(Exercise material)

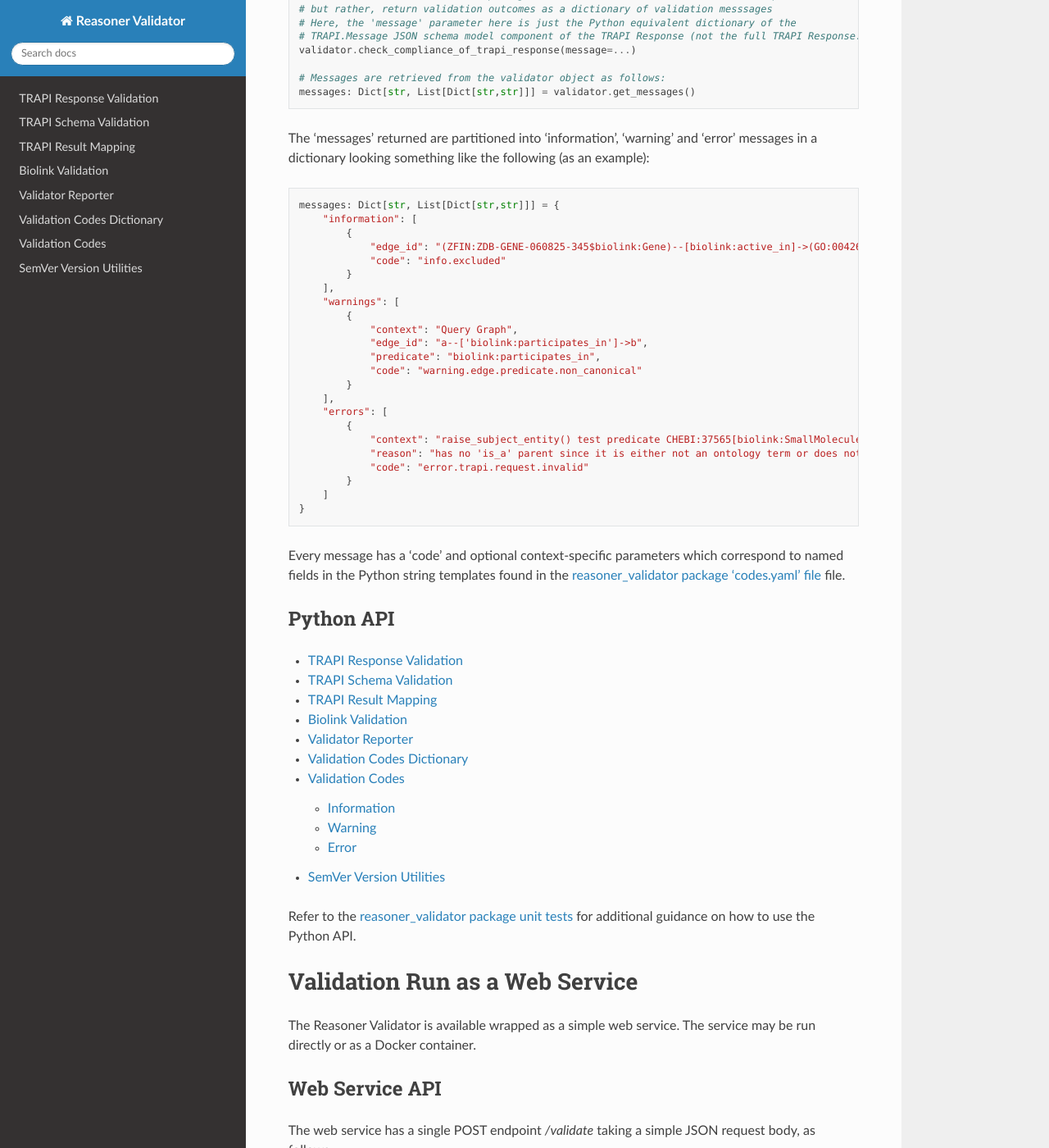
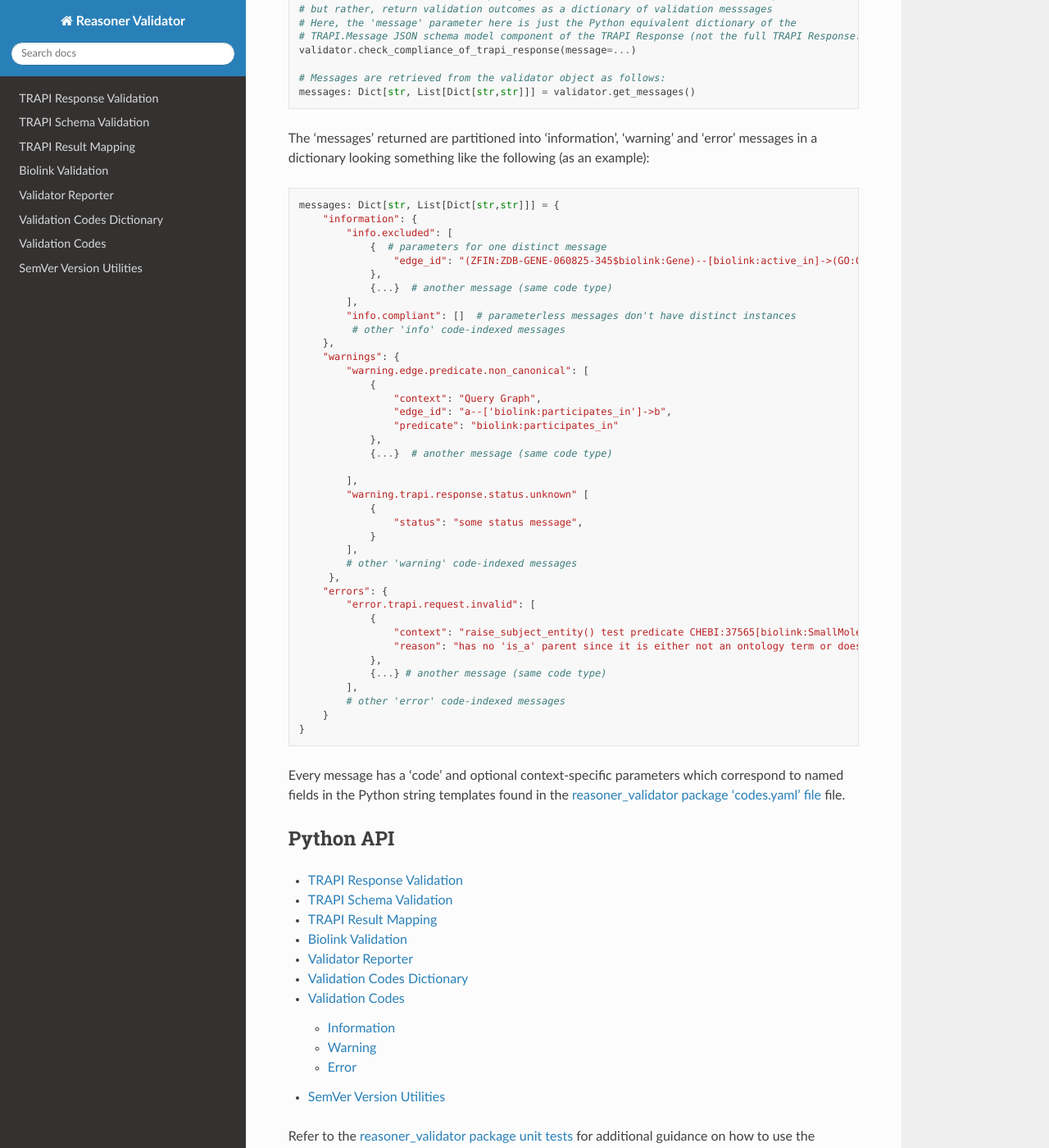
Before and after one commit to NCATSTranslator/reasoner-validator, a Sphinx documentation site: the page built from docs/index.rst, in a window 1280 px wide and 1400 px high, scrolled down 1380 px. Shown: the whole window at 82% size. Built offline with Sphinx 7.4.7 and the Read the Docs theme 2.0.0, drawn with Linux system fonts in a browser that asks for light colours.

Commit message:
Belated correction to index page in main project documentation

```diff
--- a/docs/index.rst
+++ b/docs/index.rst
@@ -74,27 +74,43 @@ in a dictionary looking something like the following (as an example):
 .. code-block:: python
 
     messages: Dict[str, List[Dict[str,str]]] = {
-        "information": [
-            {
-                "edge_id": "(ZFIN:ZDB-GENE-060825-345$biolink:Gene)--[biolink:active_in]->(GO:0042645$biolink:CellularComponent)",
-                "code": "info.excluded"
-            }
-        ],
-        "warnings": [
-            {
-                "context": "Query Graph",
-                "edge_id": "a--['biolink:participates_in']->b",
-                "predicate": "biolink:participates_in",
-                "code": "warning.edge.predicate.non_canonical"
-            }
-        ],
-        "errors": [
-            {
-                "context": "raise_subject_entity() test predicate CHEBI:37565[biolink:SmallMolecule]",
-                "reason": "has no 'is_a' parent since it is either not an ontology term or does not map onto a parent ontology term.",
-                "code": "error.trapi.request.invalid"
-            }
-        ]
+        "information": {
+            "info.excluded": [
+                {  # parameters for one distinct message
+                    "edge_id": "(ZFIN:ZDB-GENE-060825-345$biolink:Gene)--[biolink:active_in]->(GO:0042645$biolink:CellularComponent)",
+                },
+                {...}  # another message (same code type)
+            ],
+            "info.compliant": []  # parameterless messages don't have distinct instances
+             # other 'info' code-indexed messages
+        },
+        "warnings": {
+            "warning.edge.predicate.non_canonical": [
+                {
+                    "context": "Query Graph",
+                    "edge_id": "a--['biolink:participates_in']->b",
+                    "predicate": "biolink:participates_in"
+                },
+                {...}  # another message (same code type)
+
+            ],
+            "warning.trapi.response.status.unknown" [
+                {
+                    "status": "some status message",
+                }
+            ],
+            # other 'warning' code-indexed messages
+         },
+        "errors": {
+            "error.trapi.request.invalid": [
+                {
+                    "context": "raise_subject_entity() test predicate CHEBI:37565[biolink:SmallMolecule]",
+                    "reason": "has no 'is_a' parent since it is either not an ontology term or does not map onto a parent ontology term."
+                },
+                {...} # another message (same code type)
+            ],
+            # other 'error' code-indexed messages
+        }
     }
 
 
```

(End Exercise material)
(Exercise material)

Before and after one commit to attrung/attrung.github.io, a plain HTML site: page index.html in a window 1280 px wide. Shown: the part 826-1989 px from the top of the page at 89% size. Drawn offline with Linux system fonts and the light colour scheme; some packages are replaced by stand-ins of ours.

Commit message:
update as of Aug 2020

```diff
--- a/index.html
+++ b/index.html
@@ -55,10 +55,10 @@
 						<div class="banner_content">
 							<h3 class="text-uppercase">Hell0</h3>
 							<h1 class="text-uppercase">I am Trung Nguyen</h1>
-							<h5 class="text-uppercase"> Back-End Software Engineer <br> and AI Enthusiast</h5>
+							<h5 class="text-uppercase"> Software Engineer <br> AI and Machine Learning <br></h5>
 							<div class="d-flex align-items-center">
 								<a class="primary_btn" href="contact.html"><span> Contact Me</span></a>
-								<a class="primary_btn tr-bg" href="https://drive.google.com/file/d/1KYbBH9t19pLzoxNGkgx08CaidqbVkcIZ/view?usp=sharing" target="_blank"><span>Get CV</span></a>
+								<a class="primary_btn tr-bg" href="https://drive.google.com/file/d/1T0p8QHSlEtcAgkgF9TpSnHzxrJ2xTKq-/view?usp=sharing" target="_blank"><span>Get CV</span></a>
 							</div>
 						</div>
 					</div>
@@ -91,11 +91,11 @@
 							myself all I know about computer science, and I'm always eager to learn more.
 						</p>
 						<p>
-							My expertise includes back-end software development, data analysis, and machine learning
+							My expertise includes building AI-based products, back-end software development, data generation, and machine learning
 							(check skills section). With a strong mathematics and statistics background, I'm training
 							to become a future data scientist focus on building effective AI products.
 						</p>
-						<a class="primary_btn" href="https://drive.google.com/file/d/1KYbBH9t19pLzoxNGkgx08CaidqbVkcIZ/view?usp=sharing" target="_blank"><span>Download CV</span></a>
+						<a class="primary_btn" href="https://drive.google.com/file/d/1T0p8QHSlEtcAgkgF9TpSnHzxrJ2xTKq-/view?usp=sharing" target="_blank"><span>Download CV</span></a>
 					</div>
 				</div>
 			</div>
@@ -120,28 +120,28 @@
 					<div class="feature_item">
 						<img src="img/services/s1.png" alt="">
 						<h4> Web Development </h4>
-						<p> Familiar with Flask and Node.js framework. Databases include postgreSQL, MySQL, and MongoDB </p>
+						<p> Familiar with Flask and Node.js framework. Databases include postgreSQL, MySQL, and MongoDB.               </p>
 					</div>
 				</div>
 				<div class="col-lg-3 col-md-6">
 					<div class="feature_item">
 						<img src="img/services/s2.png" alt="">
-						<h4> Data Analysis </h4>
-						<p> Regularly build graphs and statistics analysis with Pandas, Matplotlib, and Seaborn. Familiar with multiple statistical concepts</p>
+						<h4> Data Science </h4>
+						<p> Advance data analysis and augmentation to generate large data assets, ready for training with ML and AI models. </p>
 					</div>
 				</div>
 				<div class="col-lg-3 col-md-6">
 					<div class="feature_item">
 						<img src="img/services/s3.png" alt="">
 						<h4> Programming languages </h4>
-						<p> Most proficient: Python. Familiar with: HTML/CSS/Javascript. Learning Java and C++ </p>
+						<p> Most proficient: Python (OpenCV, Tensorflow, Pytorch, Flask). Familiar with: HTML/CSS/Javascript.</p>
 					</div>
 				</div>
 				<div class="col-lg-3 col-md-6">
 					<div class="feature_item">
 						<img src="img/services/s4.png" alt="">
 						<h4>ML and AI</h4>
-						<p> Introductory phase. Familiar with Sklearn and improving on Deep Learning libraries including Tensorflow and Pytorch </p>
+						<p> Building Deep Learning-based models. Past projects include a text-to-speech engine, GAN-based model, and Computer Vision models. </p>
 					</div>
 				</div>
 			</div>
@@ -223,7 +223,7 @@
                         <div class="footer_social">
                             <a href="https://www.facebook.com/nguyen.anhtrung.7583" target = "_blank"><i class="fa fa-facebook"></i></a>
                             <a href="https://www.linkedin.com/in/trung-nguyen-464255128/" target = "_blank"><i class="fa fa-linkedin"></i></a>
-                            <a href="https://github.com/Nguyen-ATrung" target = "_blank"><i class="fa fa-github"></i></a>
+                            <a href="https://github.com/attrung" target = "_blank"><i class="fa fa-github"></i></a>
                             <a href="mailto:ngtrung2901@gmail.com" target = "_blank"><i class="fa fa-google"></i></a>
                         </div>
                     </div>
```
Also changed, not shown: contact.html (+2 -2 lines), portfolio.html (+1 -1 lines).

(End Exercise material)

(The problem): Out of the data above, return each line where the word "messages" can be found.

(Solution below):
     messages: Dict[str, List[Dict[str,str]]] = {
+            "info.compliant": []  # parameterless messages don't have distinct instances
+             # other 'info' code-indexed messages
+            # other 'warning' code-indexed messages
+            # other 'error' code-indexed messages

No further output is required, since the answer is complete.